The following illustration demonstrates well the view of wood grain, this was
(Click to Enlarge)
The table top is in forced perspective, and very weathered. This was done with pencil and with black prismacolor colored pencil. The weathering effects are what really make this stand out, in my opinion. I tried to vary the areas where the knots were as well, so that they were not all nicely lined up, and the pattern of the grain follows very specific patterns.
All grain flows around a knot, so depending on where the knot is located, for example the knot on the far left board is in the middle section of the board. I start there and work flowing lines around it until the space of that board is done. Typically a board will be cut to its length along the grain, so all grain flows lengthwise. Conversely it will be cut for length across the grain.

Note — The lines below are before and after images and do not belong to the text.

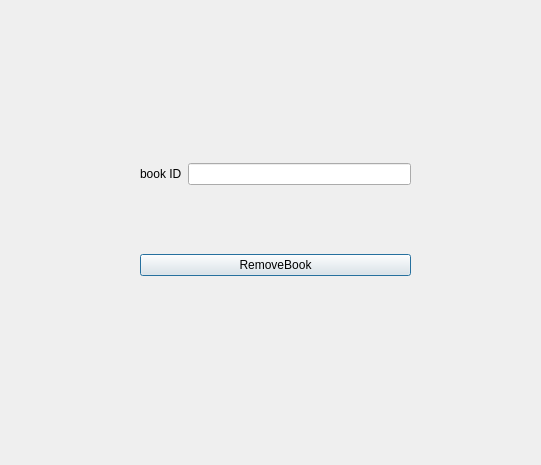
This is Login/window_removebook.ui in mahsaamini2222/LibraryManagementSystem as Qt 5 draws it before an edit. The edited form follows.
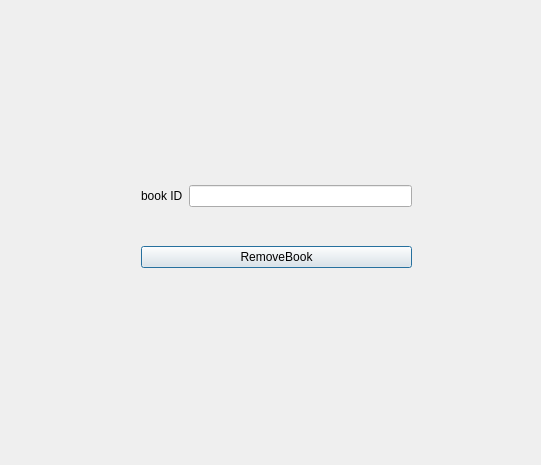
This is the edited form.

The edit to the form file:
```diff
--- a/Login/window_removebook.ui
+++ b/Login/window_removebook.ui
@@ -13,13 +13,13 @@
   <property name="windowTitle">
    <string>Dialog</string>
   </property>
-  <widget class="QWidget" name="layoutWidget">
+  <widget class="QWidget" name="">
    <property name="geometry">
     <rect>
-     <x>140</x>
-     <y>100</y>
+     <x>141</x>
+     <y>152</y>
      <width>271</width>
-     <height>241</height>
+     <height>151</height>
     </rect>
    </property>
    <layout class="QVBoxLayout" name="verticalLayout">
```
Left out of the diff: 6 changed lines with no effect on the pictures.
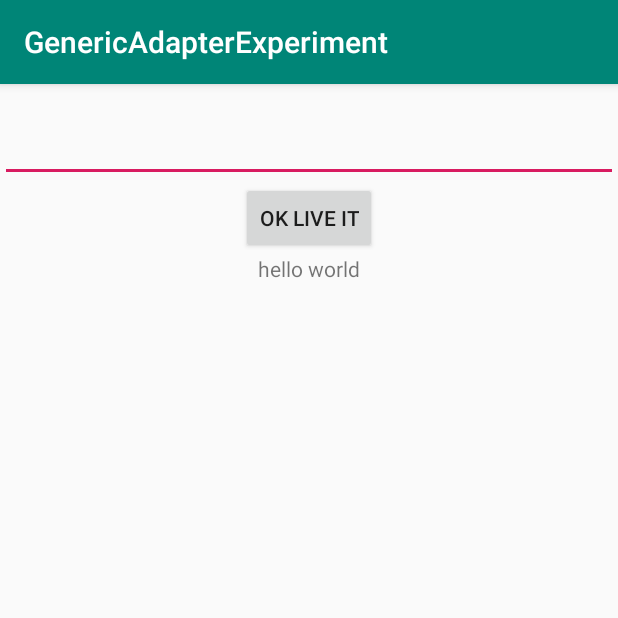
After one commit to Firoz-Hasan/GenericAdapterExperiment, an Android app: the SecondActivity screen opened directly, with no data from a screen before it, on a phone screen of 412 x 824 dp, the top half of it. The commit adds this screen. Run offline under Robolectric (Android 15) with nearby library versions, the phone set to English and light mode, and no system bars; 2 statements that could not run were skipped.

Commit message:
live data added

```diff
--- /dev/null
+++ b/app/src/main/java/com/example/genericadapterexperiment/views/activities/SecondActivity.kt
@@ -0,0 +1,38 @@
+package com.example.genericadapterexperiment.views.activities
+
+import androidx.appcompat.app.AppCompatActivity
+import android.os.Bundle
+import android.util.Log
+import android.widget.Toast
+import androidx.lifecycle.Observer
+import androidx.lifecycle.ViewModelProviders
+import com.example.genericadapterexperiment.R
+import com.example.genericadapterexperiment.viewmodel.SecondActivityVM
+import kotlinx.android.synthetic.main.activity_second.*
+
+class SecondActivity : AppCompatActivity() {
+
+    private lateinit var secondViewModel: SecondActivityVM
+    var liveData = " nothing added so far"
+    override fun onCreate(savedInstanceState: Bundle?) {
+        super.onCreate(savedInstanceState)
+        setContentView(R.layout.activity_second)
+
+        secondViewModel = ViewModelProviders.of(this)?.get(SecondActivityVM::class.java)
+        secondViewModel.getLiveData()?.observe(this, object : Observer<String> {
+            override fun onChanged(t: String?) {
+                Log.d("SecondActivity", "Value: $t")
+                tv1.text = "OnStateChanged $t"
+                Toast.makeText(this@SecondActivity, t, Toast.LENGTH_LONG).show()
+            }
+        })
+        btn1?.setOnClickListener {
+            liveData = et1.text.toString()
+            secondViewModel.setLiveData(liveData)
+            Log.d("SecondActivity", "Value: $liveData")
+            //Toast.makeText(this@MainActivity, str, Toast.LENGTH_LONG).show()
+            tv1.text = "OnButtonClicked $liveData"
+        }
+
+    }
+}
--- /dev/null
+++ b/app/src/main/res/layout/activity_second.xml
@@ -0,0 +1,31 @@
+<?xml version="1.0" encoding="utf-8"?>
+<LinearLayout
+        xmlns:android="http://schemas.android.com/apk/res/android"
+        xmlns:tools="http://schemas.android.com/tools"
+        xmlns:app="http://schemas.android.com/apk/res-auto"
+        android:layout_width="match_parent"
+        android:layout_height="match_parent"
+        android:orientation="vertical"
+        tools:context=".views.activities.SecondActivity">
+    <EditText android:layout_width="match_parent"
+              android:layout_height="wrap_content"
+              android:id="@+id/et1"
+              android:layout_marginTop="20dp"
+
+    />
+    <Button android:layout_width="wrap_content"
+            android:layout_height="wrap_content"
+            android:layout_gravity="center_horizontal"
+            android:id="@+id/btn1"
+            android:text="ok live it"
+
+    />
+    <TextView android:layout_width="match_parent"
+              android:layout_height="wrap_content"
+              android:text="hello world"
+              android:id="@+id/tv1"
+              android:gravity="center_horizontal"
+
+    />
+
+</LinearLayout>
```
Also changed, not shown: app/src/main/AndroidManifest.xml (+8 -5 lines), app/src/main/java/com/example/genericadapterexperiment/viewmodel/SecondActivityVM.kt (added, +23 -0 lines), app/src/main/java/com/example/genericadapterexperiment/views/activities/MainActivity.kt (+20 -10 lines), app/src/main/java/com/example/genericadapterexperiment/views/adapter/GenericAdapter.kt (+3 -4 lines), app/src/main/res/layout/activity_main.xml (+11 -0 lines).
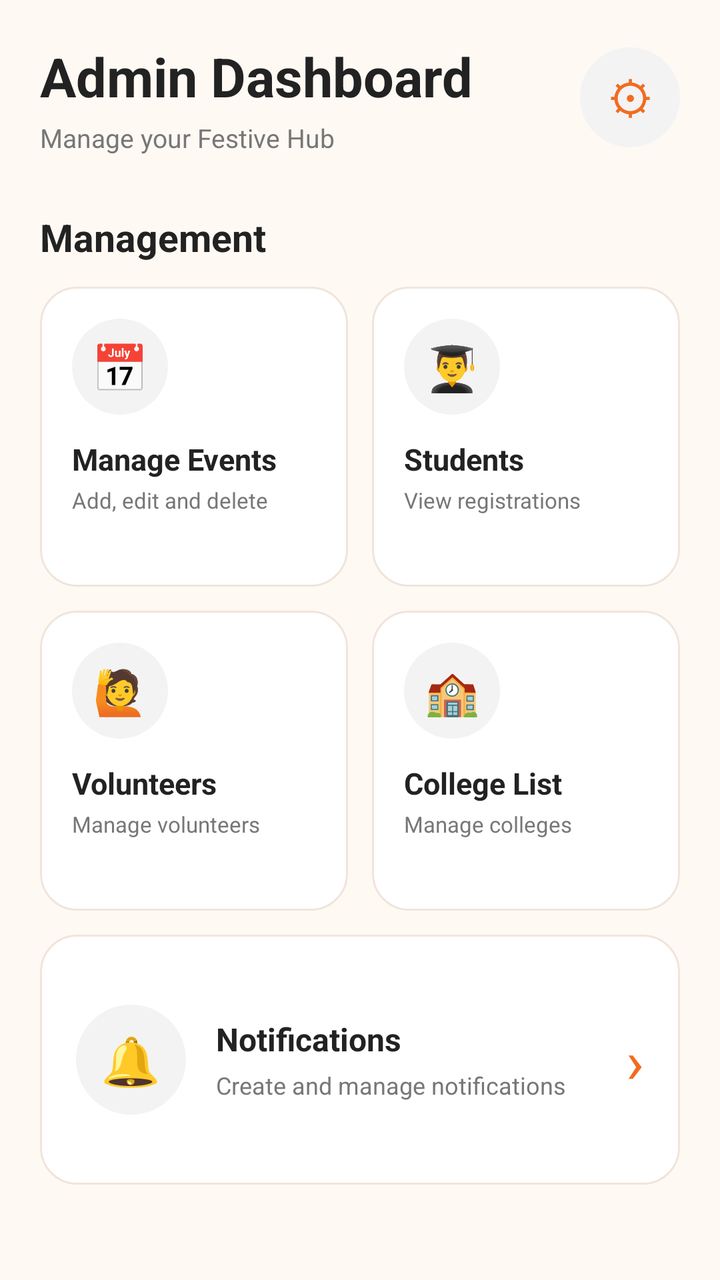
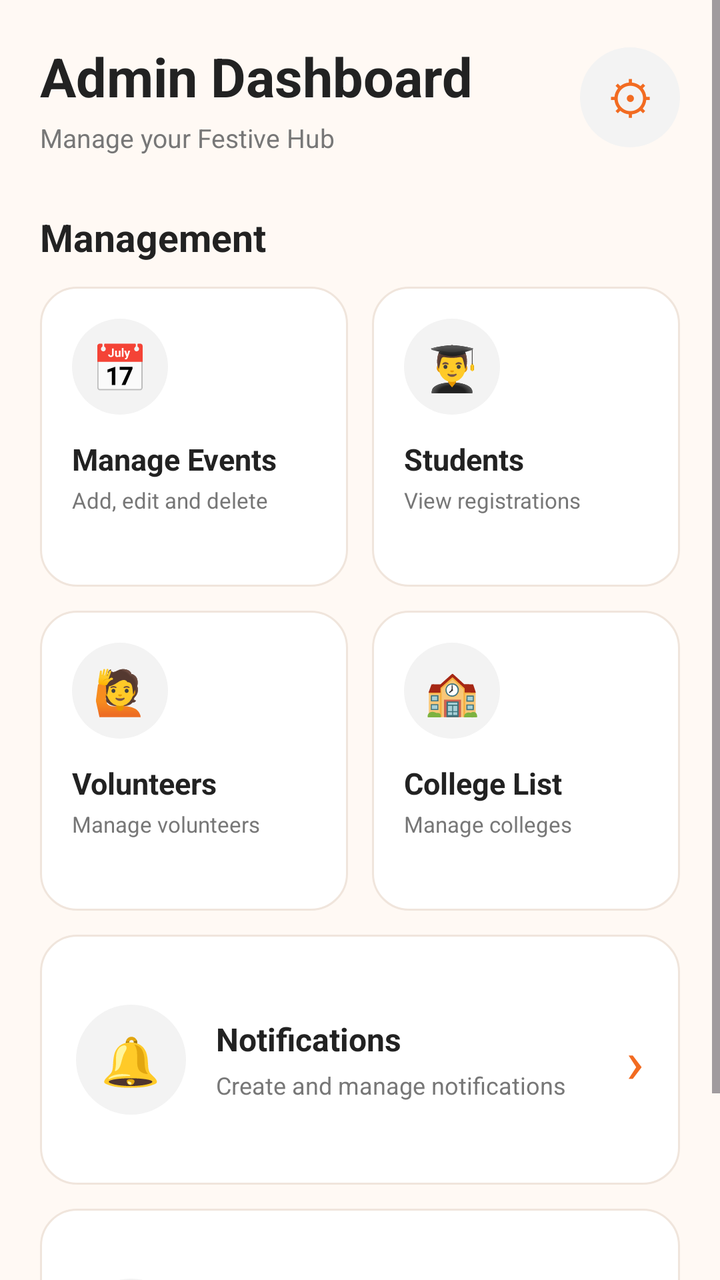

Two renders of the same Android screen: before a commit and after it. Below are the layout's source before the change and the commit's diff.
<!-- AndroidManifest.xml: application theme Theme.Festive_hub -->
<!-- res/layout/activity_admin.xml -->
<?xml version="1.0" encoding="utf-8"?>
<ScrollView
    xmlns:android="http://schemas.android.com/apk/res/android"
    android:layout_width="match_parent"
    android:layout_height="match_parent"
    android:background="#FFF9F4"
    android:fillViewport="true">

    <LinearLayout
        android:layout_width="match_parent"
        android:layout_height="wrap_content"
        android:orientation="vertical"
        android:padding="20dp">

        <LinearLayout
            android:layout_width="match_parent"
            android:layout_height="wrap_content"
            android:gravity="center_vertical"
            android:orientation="horizontal">

            <LinearLayout
                android:layout_width="0dp"
                android:layout_height="wrap_content"
                android:layout_weight="1"
                android:orientation="vertical">

                <TextView
                    android:layout_width="wrap_content"
                    android:layout_height="wrap_content"
                    android:text="Admin Dashboard"
                    android:textColor="#222222"
                    android:textSize="27sp"
                    android:textStyle="bold" />

                <TextView
                    android:layout_width="wrap_content"
                    android:layout_height="wrap_content"
                    android:layout_marginTop="4dp"
                    android:text="Manage your Festive Hub"
                    android:textColor="#777777"
                    android:textSize="13sp" />

            </LinearLayout>

            <TextView
                android:id="@+id/btnAdminSettings"
                android:layout_width="50dp"
                android:layout_height="50dp"
                android:background="@drawable/bg_circle_light"
                android:clickable="true"
                android:contentDescription="Settings"
                android:focusable="true"
                android:gravity="center"
                android:text="⚙"
                android:textColor="#F26B21"
                android:textSize="23sp" />

        </LinearLayout>

        <TextView
            android:layout_width="wrap_content"
            android:layout_height="wrap_content"
            android:layout_marginTop="28dp"
            android:text="Management"
            android:textColor="#222222"
            android:textSize="19sp"
            android:textStyle="bold" />

        <LinearLayout
            android:layout_width="match_parent"
            android:layout_height="wrap_content"
            android:layout_marginTop="12dp"
            android:orientation="horizontal">

            <LinearLayout
                android:id="@+id/btnManageEvents"
                android:layout_width="0dp"
                android:layout_height="150dp"
                android:layout_marginEnd="6dp"
                android:layout_weight="1"
                android:background="@drawable/bg_admin_card"
                android:clickable="true"
                android:focusable="true"
                android:orientation="vertical"
                android:padding="16dp">

                <TextView
                    android:layout_width="48dp"
                    android:layout_height="48dp"
                    android:background="@drawable/bg_circle_light"
                    android:gravity="center"
                    android:text="📅"
                    android:textSize="23sp" />

                <TextView
                    android:layout_width="wrap_content"
                    android:layout_height="wrap_content"
                    android:layout_marginTop="12dp"
                    android:text="Manage Events"
                    android:textColor="#222222"
                    android:textSize="15sp"
                    android:textStyle="bold" />

                <TextView
                    android:layout_width="wrap_content"
                    android:layout_height="wrap_content"
                    android:layout_marginTop="3dp"
                    android:text="Add, edit and delete"
                    android:textColor="#777777"
                    android:textSize="11sp" />

            </LinearLayout>

            <LinearLayout
                android:id="@+id/btnManageStudents"
                android:layout_width="0dp"
                android:layout_height="150dp"
                android:layout_marginStart="6dp"
                android:layout_weight="1"
                android:background="@drawable/bg_admin_card"
                android:clickable="true"
                android:focusable="true"
                android:orientation="vertical"
                android:padding="16dp">

                <TextView
                    android:layout_width="48dp"
                    android:layout_height="48dp"
                    android:background="@drawable/bg_circle_light"
                    android:gravity="center"
                    android:text="👨‍🎓"
                    android:textSize="22sp" />

                <TextView
                    android:layout_width="wrap_content"
                    android:layout_height="wrap_content"
                    android:layout_marginTop="12dp"
                    android:text="Students"
                    android:textColor="#222222"
                    android:textSize="15sp"
                    android:textStyle="bold" />

                <TextView
                    android:layout_width="wrap_content"
                    android:layout_height="wrap_content"
                    android:layout_marginTop="3dp"
                    android:text="View registrations"
                    android:textColor="#777777"
                    android:textSize="11sp" />

            </LinearLayout>

        </LinearLayout>

        <LinearLayout
            android:layout_width="match_parent"
            android:layout_height="wrap_content"
            android:layout_marginTop="12dp"
            android:orientation="horizontal">

            <LinearLayout
                android:id="@+id/btnManageVolunteers"
                android:layout_width="0dp"
                android:layout_height="150dp"
                android:layout_marginEnd="6dp"
                android:layout_weight="1"
                android:background="@drawable/bg_admin_card"
                android:clickable="true"
                android:focusable="true"
                android:orientation="vertical"
                android:padding="16dp">

                <TextView
                    android:layout_width="48dp"
                    android:layout_height="48dp"
                    android:background="@drawable/bg_circle_light"
                    android:gravity="center"
                    android:text="🙋"
                    android:textSize="22sp" />

                <TextView
                    android:layout_width="wrap_content"
                    android:layout_height="wrap_content"
                    android:layout_marginTop="12dp"
                    android:text="Volunteers"
                    android:textColor="#222222"
                    android:textSize="15sp"
                    android:textStyle="bold" />

                <TextView
                    android:layout_width="wrap_content"
                    android:layout_height="wrap_content"
                    android:layout_marginTop="3dp"
                    android:text="Manage volunteers"
                    android:textColor="#777777"
                    android:textSize="11sp" />

            </LinearLayout>

            <LinearLayout
                android:id="@+id/btnCollegeList"
                android:layout_width="0dp"
                android:layout_height="150dp"
                android:layout_marginStart="6dp"
                android:layout_weight="1"
                android:background="@drawable/bg_admin_card"
                android:clickable="true"
                android:focusable="true"
                android:orientation="vertical"
                android:padding="16dp">

                <TextView
                    android:layout_width="48dp"
                    android:layout_height="48dp"
                    android:background="@drawable/bg_circle_light"
                    android:gravity="center"
                    android:text="🏫"
                    android:textSize="22sp" />

                <TextView
                    android:layout_width="wrap_content"
                    android:layout_height="wrap_content"
                    android:layout_marginTop="12dp"
                    android:text="College List"
                    android:textColor="#222222"
                    android:textSize="15sp"
                    android:textStyle="bold" />

                <TextView
                    android:layout_width="wrap_content"
                    android:layout_height="wrap_content"
                    android:layout_marginTop="3dp"
                    android:text="Manage colleges"
                    android:textColor="#777777"
                    android:textSize="11sp" />

            </LinearLayout>

        </LinearLayout>

        <LinearLayout
            android:id="@+id/btnNotifications"
            android:layout_width="match_parent"
            android:layout_height="125dp"
            android:layout_marginTop="12dp"
            android:background="@drawable/bg_admin_card"
            android:clickable="true"
            android:focusable="true"
            android:gravity="center_vertical"
            android:orientation="horizontal"
            android:padding="18dp">

            <TextView
                android:layout_width="55dp"
                android:layout_height="55dp"
                android:background="@drawable/bg_circle_light"
                android:gravity="center"
                android:text="🔔"
                android:textSize="24sp" />

            <LinearLayout
                android:layout_width="0dp"
                android:layout_height="wrap_content"
                android:layout_marginStart="15dp"
                android:layout_weight="1"
                android:orientation="vertical">

                <TextView
                    android:layout_width="wrap_content"
                    android:layout_height="wrap_content"
                    android:text="Notifications"
                    android:textColor="#222222"
                    android:textSize="16sp"
                    android:textStyle="bold" />

                <TextView
                    android:layout_width="wrap_content"
                    android:layout_height="wrap_content"
                    android:layout_marginTop="4dp"
                    android:text="Create and manage notifications"
                    android:textColor="#777777"
                    android:textSize="12sp" />

            </LinearLayout>

            <TextView
                android:layout_width="wrap_content"
                android:layout_height="wrap_content"
                android:text="›"
                android:textColor="#F26B21"
                android:textSize="30sp" />

        </LinearLayout>

    </LinearLayout>

</ScrollView>
<!-- resources referenced by this layout -->
<resources>
  <!-- drawable bg_admin_card (drawable) -->
  <?xml version="1.0" encoding="utf-8"?>
  <selector xmlns:android="http://schemas.android.com/apk/res/android">
  
      <item android:state_pressed="true">
  
          <shape android:shape="rectangle">
  
              <solid android:color="#FFF0E7" />
  
              <corners android:radius="18dp" />
  
              <stroke
                  android:width="1dp"
                  android:color="#F26B21" />
  
          </shape>
  
      </item>
  
      <item>
  
          <shape android:shape="rectangle">
  
              <solid android:color="#FFFFFF" />
  
              <corners android:radius="18dp" />
  
              <stroke
                  android:width="1dp"
                  android:color="#F0E5DC" />
  
              <padding
                  android:left="1dp"
                  android:top="1dp"
                  android:right="1dp"
                  android:bottom="1dp" />
  
          </shape>
  
      </item>
  
  </selector>
  <!-- drawable bg_circle_light (drawable) -->
  <?xml version="1.0" encoding="utf-8"?>
  <shape xmlns:android="http://schemas.android.com/apk/res/android"
      android:shape="oval">
  
      <solid android:color="#F3F3F3"/>
  
  </shape>
  <style name="Theme.Festive_hub" parent="Base.Theme.Festive_hub" />
  <style name="Base.Theme.Festive_hub" parent="Theme.Material3.DayNight.NoActionBar">
          
          
      </style>
</resources>

<!-- the commit's change to res/layout/activity_admin.xml (unified diff, before → after) -->
@@ -12,6 +12,8 @@
         android:orientation="vertical"
         android:padding="20dp">
 
+        
+
         <LinearLayout
             android:layout_width="match_parent"
             android:layout_height="wrap_content"
@@ -56,6 +58,8 @@
                 android:textSize="23sp" />
 
         </LinearLayout>
+
+        
 
         <TextView
             android:layout_width="wrap_content"
@@ -66,11 +70,15 @@
             android:textSize="19sp"
             android:textStyle="bold" />
 
+        
+
         <LinearLayout
             android:layout_width="match_parent"
             android:layout_height="wrap_content"
             android:layout_marginTop="12dp"
             android:orientation="horizontal">
+
+            
 
             <LinearLayout
                 android:id="@+id/btnManageEvents"
@@ -111,6 +119,8 @@
 
             </LinearLayout>
 
+            
+
             <LinearLayout
                 android:id="@+id/btnManageStudents"
                 android:layout_width="0dp"
@@ -152,11 +162,15 @@
 
         </LinearLayout>
 
+        
+
         <LinearLayout
             android:layout_width="match_parent"
             android:layout_height="wrap_content"
             android:layout_marginTop="12dp"
             android:orientation="horizontal">
+
+            
 
             <LinearLayout
                 android:id="@+id/btnManageVolunteers"
@@ -197,6 +211,8 @@
 
             </LinearLayout>
 
+            
+
             <LinearLayout
                 android:id="@+id/btnCollegeList"
                 android:layout_width="0dp"
@@ -237,6 +253,8 @@
             </LinearLayout>
 
         </LinearLayout>
+
+        
 
         <LinearLayout
             android:id="@+id/btnNotifications"
@@ -292,6 +310,62 @@
 
         </LinearLayout>
 
+        
+
+        <LinearLayout
+            android:id="@+id/btnAttendance"
+            android:layout_width="match_parent"
+            android:layout_height="125dp"
+            android:layout_marginTop="12dp"
+            android:background="@drawable/bg_admin_card"
+            android:clickable="true"
+            android:focusable="true"
+            android:gravity="center_vertical"
+            android:orientation="horizontal"
+            android:padding="18dp">
+
+            <TextView
+                android:layout_width="55dp"
+                android:layout_height="55dp"
+                android:background="@drawable/bg_circle_light"
+                android:gravity="center"
+                android:text="✅"
+                android:textSize="24sp" />
+
+            <LinearLayout
+                android:layout_width="0dp"
+                android:layout_height="wrap_content"
+                android:layout_marginStart="15dp"
+                android:layout_weight="1"
+                android:orientation="vertical">
+
+                <TextView
+                    android:layout_width="wrap_content"
+                    android:layout_height="wrap_content"
+                    android:text="Attendance"
+                    android:textColor="#222222"
+                    android:textSize="16sp"
+                    android:textStyle="bold" />
+
+                <TextView
+                    android:layout_width="wrap_content"
+                    android:layout_height="wrap_content"
+                    android:layout_marginTop="4dp"
+                    android:text="View QR check-in records"
+                    android:textColor="#777777"
+                    android:textSize="12sp" />
+
+            </LinearLayout>
+
+            <TextView
+                android:layout_width="wrap_content"
+                android:layout_height="wrap_content"
+                android:text="›"
+                android:textColor="#F26B21"
+                android:textSize="30sp" />
+
+        </LinearLayout>
+
     </LinearLayout>
 
 </ScrollView>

Aging the ends of the boards in this illustration was very important, it gives a very weathered feel, and the aging cracks always follow where the cupped end grain of the boards are. Again I cross hatched the ends of the board to show the saw blade effect.
This table was over used in some Armorers shop so you can see tool marks, not only on the surfaces, but also on the edge, where the man either filed his work, or cut it with implements.
Overall I am very satisfied with these pieces, while writing this blog post I realized that subconsciously I think about wood and wood grain way too often.
Thanks for looking, comments always welcome.